| What you have to do |
Check each line below for the word "style" and give the number of lines that have it, nothing more.

Front-end code edit data:
* * * * * * * * *

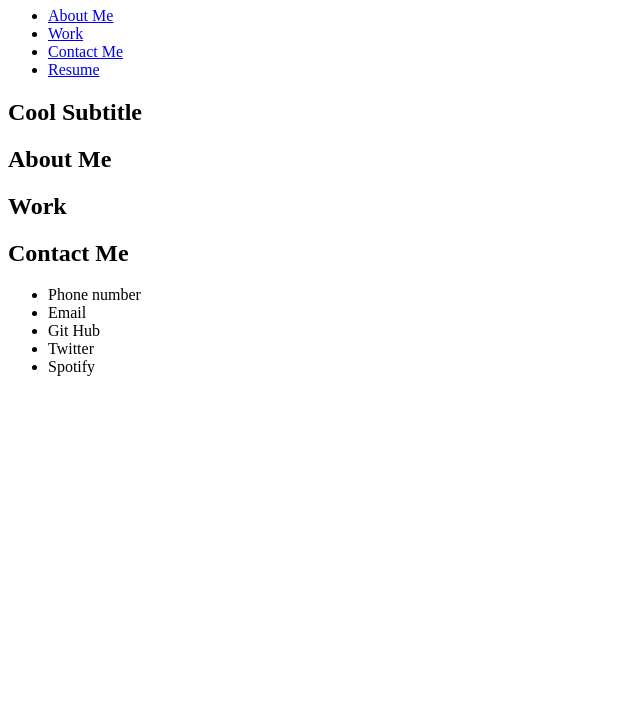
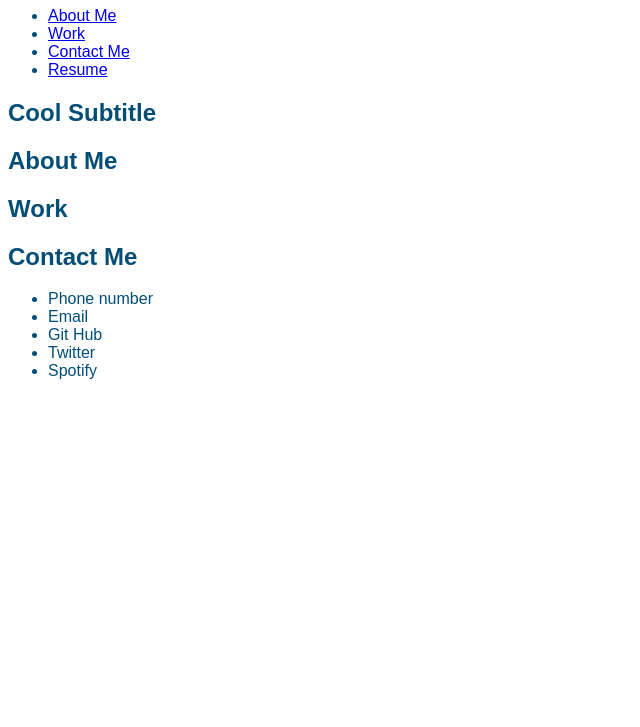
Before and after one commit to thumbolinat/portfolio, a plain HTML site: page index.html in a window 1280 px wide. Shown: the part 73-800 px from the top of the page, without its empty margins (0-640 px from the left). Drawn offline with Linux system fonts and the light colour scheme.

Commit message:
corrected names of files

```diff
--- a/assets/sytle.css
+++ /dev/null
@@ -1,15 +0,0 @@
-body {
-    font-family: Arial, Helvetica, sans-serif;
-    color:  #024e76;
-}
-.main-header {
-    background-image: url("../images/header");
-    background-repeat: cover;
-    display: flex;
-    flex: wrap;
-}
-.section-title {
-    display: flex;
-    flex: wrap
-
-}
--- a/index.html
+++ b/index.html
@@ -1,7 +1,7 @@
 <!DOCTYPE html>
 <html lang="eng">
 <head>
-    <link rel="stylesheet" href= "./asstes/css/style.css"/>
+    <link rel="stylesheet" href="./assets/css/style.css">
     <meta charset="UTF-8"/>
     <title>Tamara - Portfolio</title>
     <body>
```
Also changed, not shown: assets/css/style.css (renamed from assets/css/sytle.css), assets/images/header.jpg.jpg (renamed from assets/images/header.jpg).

* * * * * * * * *

| Exercise response |
3